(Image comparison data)
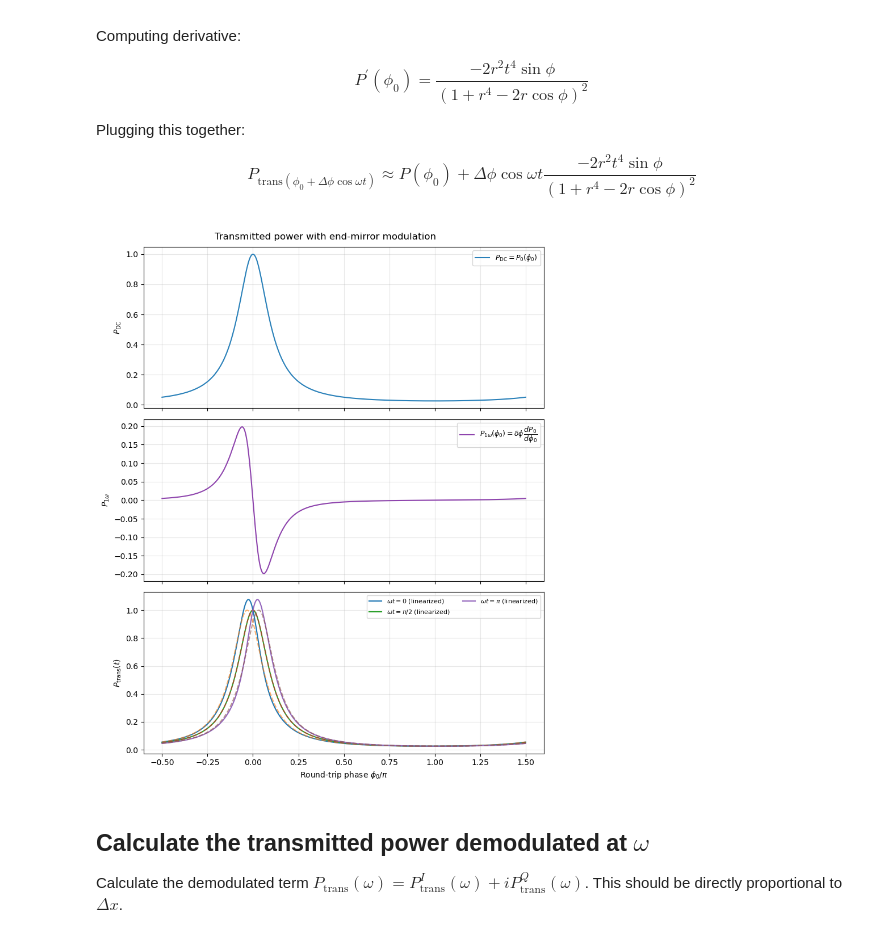
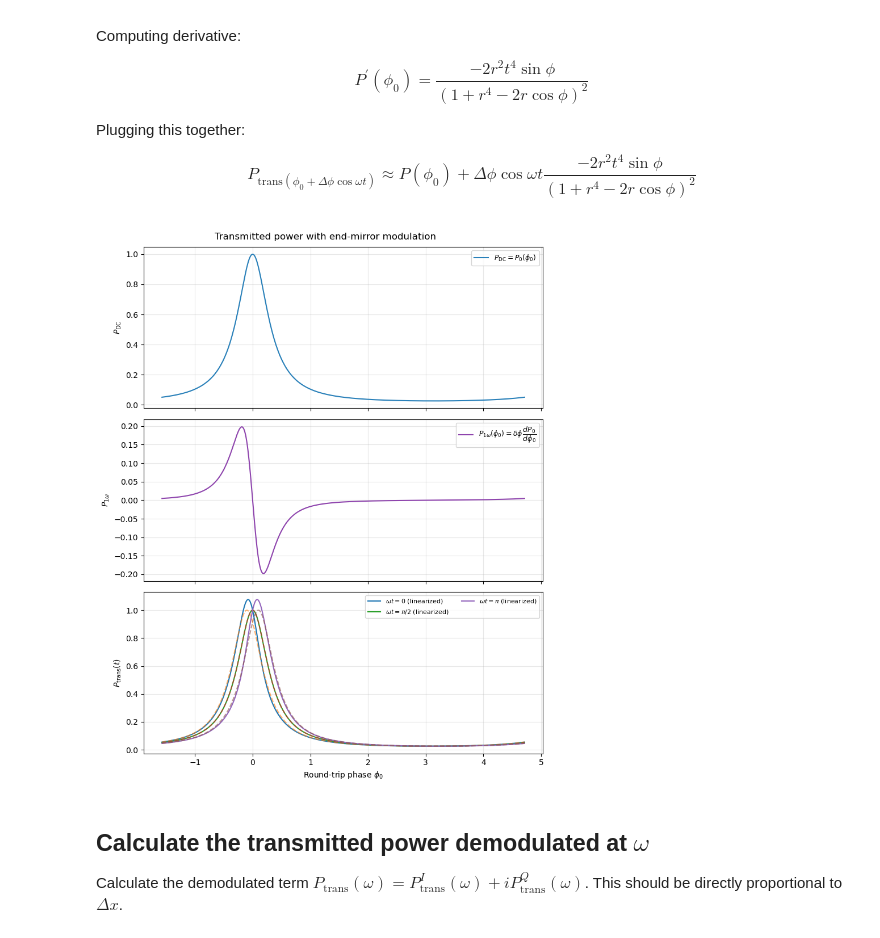
Before and after one commit to cacapuano/carolines_lasers_course_repo, a Jupyter notebook: homework_submissions/capuano_homework_4_dither_locking_pdh_mich_and_fpmi.ipynb, the cells around one changed output. Saved outputs shown, nothing was run; the diff lists cells and outputs as text; code cells hidden in the pictures.

```diff
--- a/homework_submissions/capuano_homework_4_dither_locking_pdh_mich_and_fpmi.ipynb
+++ b/homework_submissions/capuano_homework_4_dither_locking_pdh_mich_and_fpmi.ipynb
@@ -248,44 +215,43 @@ labels = [r'$\omega t = 0$', r'$\omega t = \pi/2$', r'$\omega t = \pi$']
 fig, axes = plt.subplots(3, 1, figsize=(8, 10), sharex=True)
 
 # --- DC power ---
-axes[0].plot(phi0/np.pi, P0, color='#2980b9', label=r'$P_{\rm DC} = P_0(\phi_0)$')
+axes[0].plot(phi0, P0, color='#2980b9', label=r'$P_{\rm DC} = P_0(\phi_0)$')
 axes[0].set_ylabel(r'$P_{\rm DC}$')
 axes[0].legend(fontsize=9)
 axes[0].grid(alpha=0.3)
 
-# --- 1ω coefficient ---
 axes[1].plot(
-    phi0/np.pi,
+    phi0,
     delta_phi * dP0_dphi,
     color='#8e44ad',
     label=r'$P_{1\omega}(\phi_0)=\delta\phi\,\dfrac{dP_0}{d\phi_0}$'
 )
 axes[1].set_ylabel(r'$P_{1\omega}$')
 axes[1].legend(fontsize=9)
 axes[1].grid(alpha=0.3)
 
 # --- total power at several modulation times ---
 for wt, lab in zip(wt_list, labels):
     # first-order approx
     P_lin = P0 + delta_phi * np.cos(wt) * dP0_dphi
 
     phi_t = phi0 + delta_phi * np.cos(wt)
     D_exact = 1 + r**4 - 2*r**2*np.cos(phi_t)
     P_exact = t2**2 / D_exact
 
-    axes[2].plot(phi0/np.pi, P_lin, label=lab + ' (linearized)')
-    axes[2].plot(phi0/np.pi, P_exact, '--', alpha=0.6)
+    axes[2].plot(phi0, P_lin, label=lab + ' (linearized)')
+    axes[2].plot(phi0, P_exact, '--', alpha=0.6)
 
 axes[2].set_ylabel(r'$P_{\rm trans}(t)$')
-axes[2].set_xlabel(r'Round-trip phase $\phi_0/\pi$')
+axes[2].set_xlabel(r'Round-trip phase $\phi_0$')
 axes[2].legend(fontsize=8, ncol=2)
 axes[2].grid(alpha=0.3)
 
 plt.suptitle(r'Transmitted power with end-mirror modulation', fontsize=12)
 plt.tight_layout()
 plt.show()
 # %% [output]
-[figure, old version]
+[figure, new version]
 # %% [markdown]
 ## Calculate the transmitted power demodulated at $\omega$
 Calculate the demodulated term $P_\mathrm{trans}(\omega) = P^I_\mathrm{trans}(\omega) + i P^Q_\mathrm{trans}(\omega)$.
```
Also changed, not shown: parts of 15 cells of this notebook.
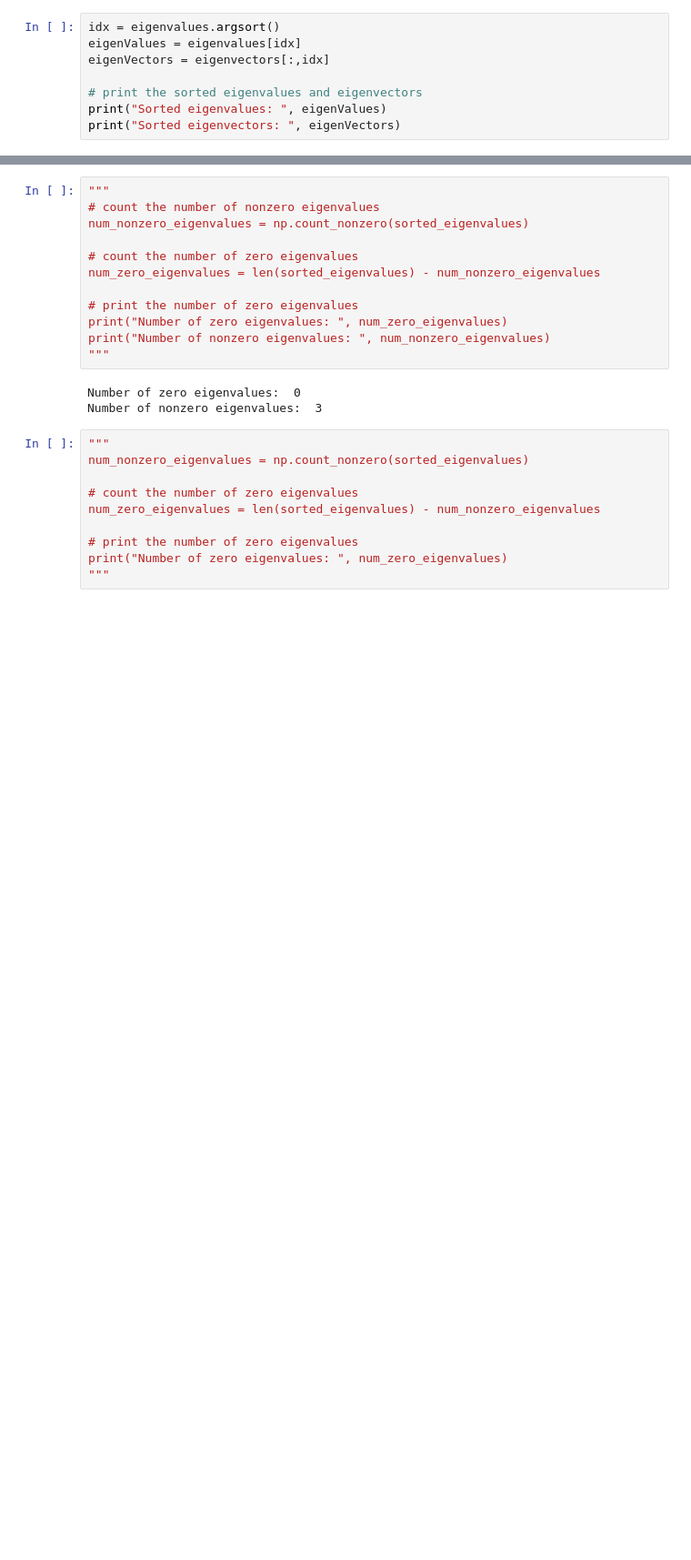
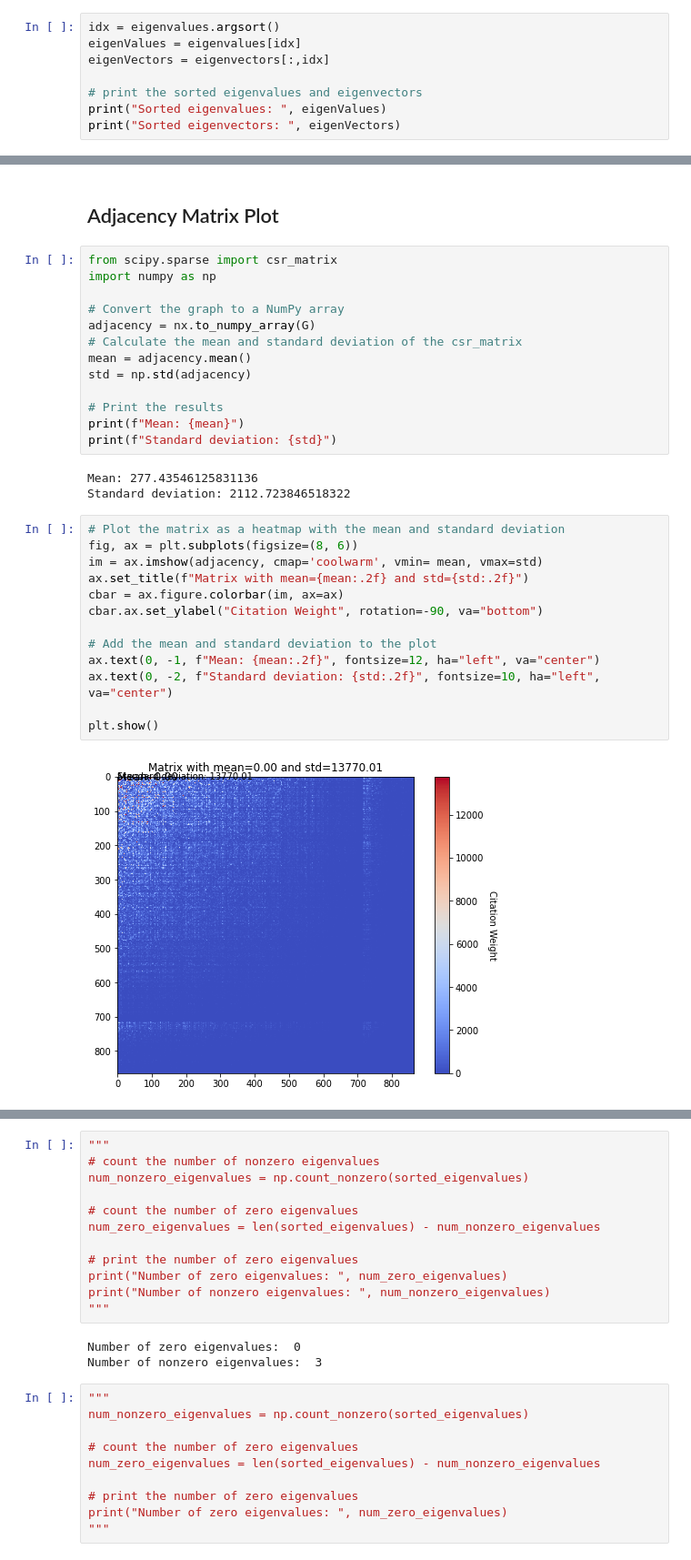
Before and after one commit to MarciaFG/scimobility, a Jupyter notebook: LaplacianMatrix.ipynb, the cells around one changed output, grey strips where cells are left out. Shown: that part at 91% size. Drawn from its saved outputs; the diff is of its cells as text; blank space fills up the shorter version.

```diff
--- a/LaplacianMatrix.ipynb
+++ b/LaplacianMatrix.ipynb
@@ -376,0 +350,33 @@ LinAlgError: ignored
+# %% [markdown]
+## Adjacency Matrix Plot
+# %%
+from scipy.sparse import csr_matrix
+import numpy as np
+
+# Convert the graph to a NumPy array
+adjacency = nx.to_numpy_array(G)
+# Calculate the mean and standard deviation of the csr_matrix
+mean = adjacency.mean()
+std = np.std(adjacency)
+
+# Print the results
+print(f"Mean: {mean}")
+print(f"Standard deviation: {std}")
+# %% [output]
+Mean: 277.43546125831136
+Standard deviation: 2112.723846518322
+# %%
+# Plot the matrix as a heatmap with the mean and standard deviation
+fig, ax = plt.subplots(figsize=(8, 6))
+im = ax.imshow(adjacency, cmap='coolwarm', vmin= mean, vmax=std)
+ax.set_title(f"Matrix with mean={mean:.2f} and std={std:.2f}")
+cbar = ax.figure.colorbar(im, ax=ax)
+cbar.ax.set_ylabel("Citation Weight", rotation=-90, va="bottom")
+
+# Add the mean and standard deviation to the plot
+ax.text(0, -1, f"Mean: {mean:.2f}", fontsize=12, ha="left", va="center")
+ax.text(0, -2, f"Standard deviation: {std:.2f}", fontsize=10, ha="left", va="center")
+
+plt.show()
+# %% [output]
+[figure, added]
```
Also changed, not shown: parts of 27 cells of this notebook.
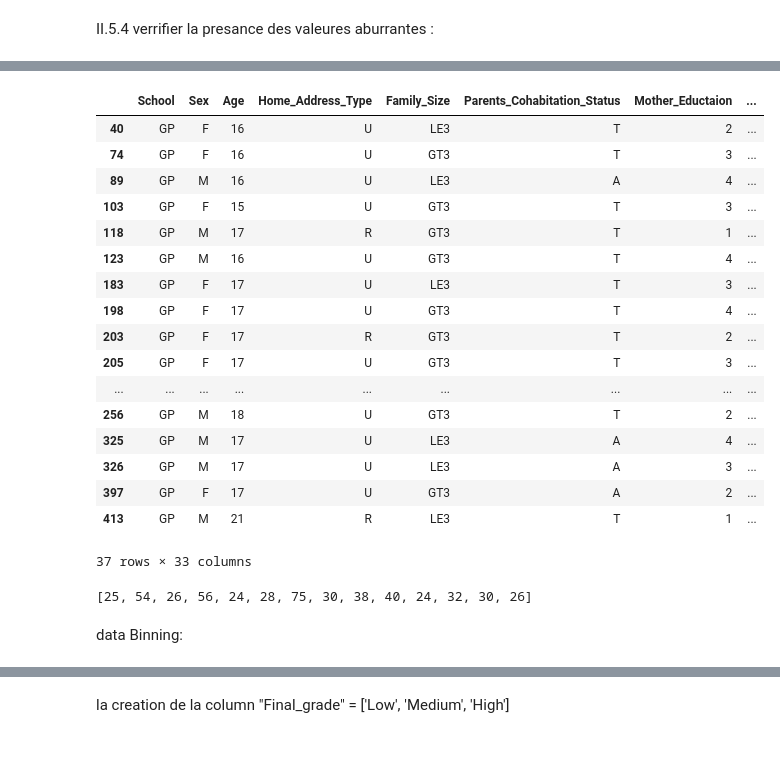
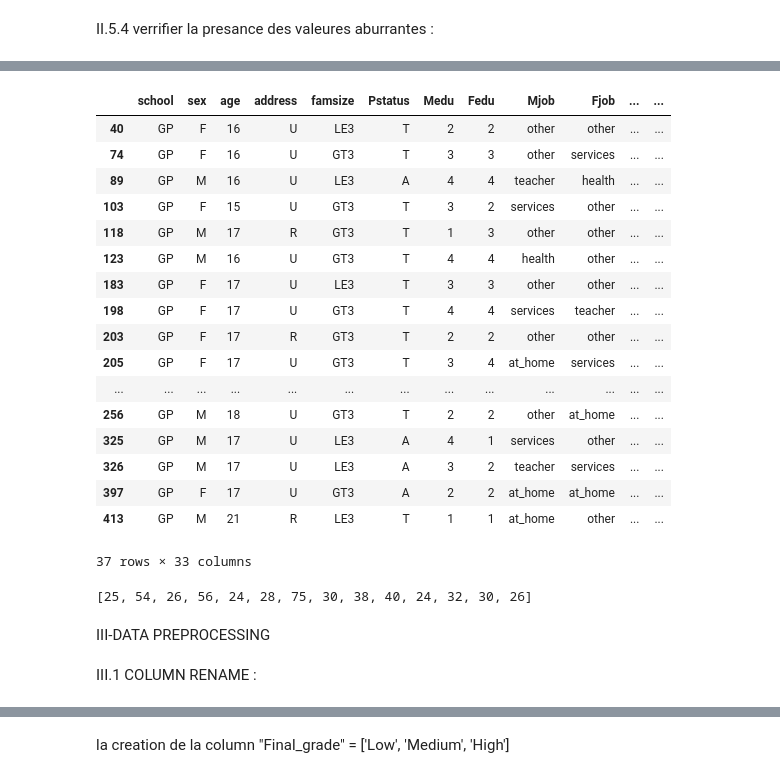
Before and after one commit to AyoubSamy/performance_student_analysis_project, a Jupyter notebook: notebook/notbook1.ipynb, the cells around one changed output, grey strips where cells are left out. Saved outputs shown, nothing was run; the diff lists cells and outputs as text; code cells hidden in the pictures; blank space fills up the shorter version.

```diff
--- a/notebook/notbook1.ipynb
+++ b/notebook/notbook1.ipynb
@@ -184,26 +181,26 @@ sns.boxplot(x=df['Abscence'])
 [figure]
 # %%
-upper_limit = df['Abscence'].quantile(.95)
-df_outliers=df[df['Abscence']>upper_limit]
+upper_limit = df['absences'].quantile(.95)
+df_outliers=df[df['absences']>upper_limit]
 df_outliers
 # %% [output]
-|  | School | Sex | Age | Home_Address_Type | Family_Size | Parents_Cohabitation_Status | Mother_Eductaion | ... |
-| 40 | GP | F | 16 | U | LE3 | T | 2 | ... |
-| 74 | GP | F | 16 | U | GT3 | T | 3 | ... |
-| 89 | GP | M | 16 | U | LE3 | A | 4 | ... |
-| 103 | GP | F | 15 | U | GT3 | T | 3 | ... |
-| 118 | GP | M | 17 | R | GT3 | T | 1 | ... |
-| 123 | GP | M | 16 | U | GT3 | T | 4 | ... |
-| 183 | GP | F | 17 | U | LE3 | T | 3 | ... |
-| 198 | GP | F | 17 | U | GT3 | T | 4 | ... |
-| 203 | GP | F | 17 | R | GT3 | T | 2 | ... |
-| 205 | GP | F | 17 | U | GT3 | T | 3 | ... |
-| ... | ... | ... | ... | ... | ... | ... | ... | ... |
-| 256 | GP | M | 18 | U | GT3 | T | 2 | ... |
-| 325 | GP | M | 17 | U | LE3 | A | 4 | ... |
-| 326 | GP | M | 17 | U | LE3 | A | 3 | ... |
-| 397 | GP | F | 17 | U | GT3 | A | 2 | ... |
-| 413 | GP | M | 21 | R | LE3 | T | 1 | ... |
+|  | school | sex | age | address | famsize | Pstatus | Medu | Fedu | Mjob | Fjob | ... | ... |
+| 40 | GP | F | 16 | U | LE3 | T | 2 | 2 | other | other | ... | ... |
+| 74 | GP | F | 16 | U | GT3 | T | 3 | 3 | other | services | ... | ... |
+| 89 | GP | M | 16 | U | LE3 | A | 4 | 4 | teacher | health | ... | ... |
+| 103 | GP | F | 15 | U | GT3 | T | 3 | 2 | services | other | ... | ... |
+| 118 | GP | M | 17 | R | GT3 | T | 1 | 3 | other | other | ... | ... |
+| 123 | GP | M | 16 | U | GT3 | T | 4 | 4 | health | other | ... | ... |
+| 183 | GP | F | 17 | U | LE3 | T | 3 | 3 | other | other | ... | ... |
+| 198 | GP | F | 17 | U | GT3 | T | 4 | 4 | services | teacher | ... | ... |
+| 203 | GP | F | 17 | R | GT3 | T | 2 | 2 | other | other | ... | ... |
+| 205 | GP | F | 17 | U | GT3 | T | 3 | 4 | at_home | services | ... | ... |
+| ... | ... | ... | ... | ... | ... | ... | ... | ... | ... | ... | ... | ... |
+| 256 | GP | M | 18 | U | GT3 | T | 2 | 2 | other | at_home | ... | ... |
+| 325 | GP | M | 17 | U | LE3 | A | 4 | 1 | services | other | ... | ... |
+| 326 | GP | M | 17 | U | LE3 | A | 3 | 2 | teacher | services | ... | ... |
+| 397 | GP | F | 17 | U | GT3 | A | 2 | 2 | at_home | at_home | ... | ... |
+| 413 | GP | M | 21 | R | LE3 | T | 1 | 1 | at_home | other | ... | ... |
 37 rows × 33 columns
 # %%
 outliers=[]
@@ -223,4 +220,6 @@ print(detect_outliers(df['Abscence']))
 # %% [output]
 [25, 54, 26, 56, 24, 28, 75, 30, 38, 40, 24, 32, 30, 26]
-# %% [markdown]
-data  Binning:
+# %% [markdown]
+</h3>III-DATA PREPROCESSING</h3>
+# %% [markdown]
+III.1 COLUMN RENAME :
```
Also changed, not shown: parts of 53 cells of this notebook, 1 other file.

■ Your task
Copy all lines from the data that hold the word "teacher".

■ Expected output
+| 89 | GP | M | 16 | U | LE3 | A | 4 | 4 | teacher | health | ... | ... |
+| 198 | GP | F | 17 | U | GT3 | T | 4 | 4 | services | teacher | ... | ... |
+| 326 | GP | M | 17 | U | LE3 | A | 3 | 2 | teacher | services | ... | ... |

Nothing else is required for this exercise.